You’re thinking about moving home and expect to have some remaining funds after the move. You know about the downsizer contribution rule, you’ve read a few articles and you’re ready to go. Before you go any further, here's a few questions you might not have thought about.
- Can you contribute to your existing superannuation fund?
- Is your current fund the right one to receive the contribution?
Firstly, if you have already commenced a superannuation income stream and receive payments, your funds will not be able to directly accept a contribution, even if this is a downsizer contribution. You will need to open a new superannuation accumulation account to be able to make a downsizer.
This isn’t a major problem if you are aware of this early on. However, this may represent a roadblock should you only become aware of this at the last minute, as opening a new account normally takes time. The downsizer contribution must be made within 90 days of the settlement date for the contribution to be accepted by the super fund.
You will also recall that you must provide your superannuation fund with the creatively named “Downsizer contribution into superannuation” form either when or prior to making your contribution. And one of the items required on the form is the receiving superannuation membership number. So while you do have 90 days, please be mindful that there is a very specific process that must be followed to ensure that your contribution is permitted.
Now, what about the super fund that you have elected to use?

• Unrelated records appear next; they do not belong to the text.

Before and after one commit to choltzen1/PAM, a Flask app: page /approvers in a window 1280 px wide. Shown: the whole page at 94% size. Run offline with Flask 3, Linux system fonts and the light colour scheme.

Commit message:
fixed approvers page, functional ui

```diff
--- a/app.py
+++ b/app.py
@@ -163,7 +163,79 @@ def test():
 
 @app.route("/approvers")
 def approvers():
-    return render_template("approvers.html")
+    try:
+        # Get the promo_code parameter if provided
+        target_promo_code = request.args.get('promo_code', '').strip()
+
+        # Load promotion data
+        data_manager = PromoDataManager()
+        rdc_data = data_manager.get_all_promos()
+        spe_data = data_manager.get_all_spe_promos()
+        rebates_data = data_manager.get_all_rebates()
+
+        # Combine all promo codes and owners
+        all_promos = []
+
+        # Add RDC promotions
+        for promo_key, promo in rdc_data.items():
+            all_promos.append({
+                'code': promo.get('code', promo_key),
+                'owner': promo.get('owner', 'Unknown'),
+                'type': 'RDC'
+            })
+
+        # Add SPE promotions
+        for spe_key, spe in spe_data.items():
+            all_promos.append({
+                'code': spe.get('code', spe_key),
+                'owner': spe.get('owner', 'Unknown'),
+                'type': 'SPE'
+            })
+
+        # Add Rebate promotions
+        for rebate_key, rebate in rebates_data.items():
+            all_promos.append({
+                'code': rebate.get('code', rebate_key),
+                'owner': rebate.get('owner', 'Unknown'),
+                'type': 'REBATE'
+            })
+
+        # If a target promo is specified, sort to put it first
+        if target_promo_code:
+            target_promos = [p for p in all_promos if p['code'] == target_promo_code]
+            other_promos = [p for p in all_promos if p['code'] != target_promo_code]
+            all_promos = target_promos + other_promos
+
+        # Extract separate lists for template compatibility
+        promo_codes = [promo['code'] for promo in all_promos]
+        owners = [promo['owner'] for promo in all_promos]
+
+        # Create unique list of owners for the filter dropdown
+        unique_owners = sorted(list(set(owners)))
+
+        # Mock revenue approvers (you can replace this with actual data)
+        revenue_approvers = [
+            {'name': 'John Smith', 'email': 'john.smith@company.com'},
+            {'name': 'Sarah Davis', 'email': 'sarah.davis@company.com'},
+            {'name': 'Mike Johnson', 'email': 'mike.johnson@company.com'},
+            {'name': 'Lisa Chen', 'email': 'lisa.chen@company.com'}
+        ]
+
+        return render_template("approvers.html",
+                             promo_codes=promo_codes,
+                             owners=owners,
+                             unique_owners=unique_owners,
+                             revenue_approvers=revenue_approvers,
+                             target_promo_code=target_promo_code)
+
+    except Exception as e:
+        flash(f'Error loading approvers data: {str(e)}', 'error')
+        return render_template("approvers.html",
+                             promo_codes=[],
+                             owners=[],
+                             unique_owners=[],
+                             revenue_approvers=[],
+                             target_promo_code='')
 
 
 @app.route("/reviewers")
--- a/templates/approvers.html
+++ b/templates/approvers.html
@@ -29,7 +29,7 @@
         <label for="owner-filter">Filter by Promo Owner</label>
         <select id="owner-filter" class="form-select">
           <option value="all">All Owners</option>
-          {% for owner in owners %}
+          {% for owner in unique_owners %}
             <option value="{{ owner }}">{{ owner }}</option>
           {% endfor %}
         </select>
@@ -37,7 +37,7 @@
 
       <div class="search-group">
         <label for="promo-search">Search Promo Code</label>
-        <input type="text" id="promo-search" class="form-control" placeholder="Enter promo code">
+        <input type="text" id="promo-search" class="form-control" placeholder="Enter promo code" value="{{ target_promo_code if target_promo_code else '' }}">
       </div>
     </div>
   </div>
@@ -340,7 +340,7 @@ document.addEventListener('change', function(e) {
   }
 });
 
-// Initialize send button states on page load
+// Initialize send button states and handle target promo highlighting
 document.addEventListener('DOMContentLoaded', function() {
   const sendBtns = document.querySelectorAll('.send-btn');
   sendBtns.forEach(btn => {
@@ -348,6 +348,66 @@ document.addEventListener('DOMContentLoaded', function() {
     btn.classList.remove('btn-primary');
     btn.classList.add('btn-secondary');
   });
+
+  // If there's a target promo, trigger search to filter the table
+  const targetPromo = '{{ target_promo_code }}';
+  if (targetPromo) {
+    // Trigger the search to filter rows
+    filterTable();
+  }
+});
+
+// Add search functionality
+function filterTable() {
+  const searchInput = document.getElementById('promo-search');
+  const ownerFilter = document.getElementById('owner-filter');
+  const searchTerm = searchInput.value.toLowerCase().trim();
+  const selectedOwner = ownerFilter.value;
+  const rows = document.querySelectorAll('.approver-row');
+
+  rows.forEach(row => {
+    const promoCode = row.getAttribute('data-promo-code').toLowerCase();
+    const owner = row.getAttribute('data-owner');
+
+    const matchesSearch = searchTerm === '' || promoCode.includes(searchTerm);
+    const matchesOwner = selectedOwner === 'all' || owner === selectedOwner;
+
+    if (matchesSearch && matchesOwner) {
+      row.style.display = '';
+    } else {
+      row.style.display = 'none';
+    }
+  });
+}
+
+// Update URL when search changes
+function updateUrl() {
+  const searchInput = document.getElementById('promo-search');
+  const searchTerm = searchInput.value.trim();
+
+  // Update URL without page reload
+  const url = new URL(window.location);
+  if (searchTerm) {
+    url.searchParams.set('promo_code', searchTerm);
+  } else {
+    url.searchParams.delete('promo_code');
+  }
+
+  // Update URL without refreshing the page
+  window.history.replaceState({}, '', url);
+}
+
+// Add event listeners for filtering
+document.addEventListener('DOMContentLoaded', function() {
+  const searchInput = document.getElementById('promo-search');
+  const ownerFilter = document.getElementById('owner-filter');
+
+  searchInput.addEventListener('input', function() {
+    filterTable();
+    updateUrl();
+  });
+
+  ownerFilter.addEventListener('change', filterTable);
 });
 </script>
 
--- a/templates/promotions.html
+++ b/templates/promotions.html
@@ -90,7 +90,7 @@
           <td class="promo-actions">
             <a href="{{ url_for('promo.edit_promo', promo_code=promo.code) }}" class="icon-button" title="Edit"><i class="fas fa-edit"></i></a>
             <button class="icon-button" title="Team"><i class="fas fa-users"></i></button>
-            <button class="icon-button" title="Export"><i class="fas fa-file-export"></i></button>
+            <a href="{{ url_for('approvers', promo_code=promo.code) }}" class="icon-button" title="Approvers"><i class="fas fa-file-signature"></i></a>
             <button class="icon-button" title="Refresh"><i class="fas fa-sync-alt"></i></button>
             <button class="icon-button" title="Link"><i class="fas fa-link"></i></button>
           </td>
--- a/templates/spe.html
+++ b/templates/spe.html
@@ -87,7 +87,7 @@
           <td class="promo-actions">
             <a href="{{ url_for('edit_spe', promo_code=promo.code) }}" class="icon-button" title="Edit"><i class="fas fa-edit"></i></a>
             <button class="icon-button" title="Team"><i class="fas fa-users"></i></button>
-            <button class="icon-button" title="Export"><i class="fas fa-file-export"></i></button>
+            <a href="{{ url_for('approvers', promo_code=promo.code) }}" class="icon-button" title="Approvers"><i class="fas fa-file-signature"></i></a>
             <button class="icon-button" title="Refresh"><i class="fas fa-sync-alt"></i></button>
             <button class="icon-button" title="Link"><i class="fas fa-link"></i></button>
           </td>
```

All super funds have to accept the downsizer contributions, right? Well no actually. Superannuation funds are governed by their Trust deed. Your superannuation fund (particularly if it’s older) may not permit this type of contribution regardless of whether you're eligible to make downsizer contributions or not. It’s very important that you make sure your super fund will accept the contribution as early as possible. Keeping in mind the time frame and that the process must be completed.
Lastly, while not often discussed you should also consider whether your existing super fund is an appropriate super fund to receive your downsizer contribution from a cost perspective.
Some legacy superannuation funds may have a contribution fee. In some cases, these fees could be as high as 4% or 5% of the sum contributed. For a couple making the maximum permitted contribution of $600,000 between them, this could result in an upfront fee of $30,000.
You should also consider the ongoing costs of using your existing fund compared to alternates available on the market. Just like cars or computers, modern super funds are generally less costly than their predecessors and give you far greater options. Don’t be one of the many Australians that opt to pay the lazy tax rather than doing a little research.
The downsizer contribution into super is an amazing initiative and a great opportunity for retirees to increase their balance within the concessional tax super system. However, there are a number of traps to be aware of, so please seek guidance and financial advice. Getting it wrong could result in missing out on the contribution or unintended costs.
Please seek professional advice if you have any questions regarding the content in this article, by contacting your local RSM adviser.
This article has been prepared by RSM Financial Services Australia Pty Ltd ABN 22 009 176 354, AFS Licence No. 238282. This article does not take into account your individual objectives, financial situation or needs. You should assess whether the information is appropriate for you and speak to a financial adviser before making a decision in relation to superannuation contributions.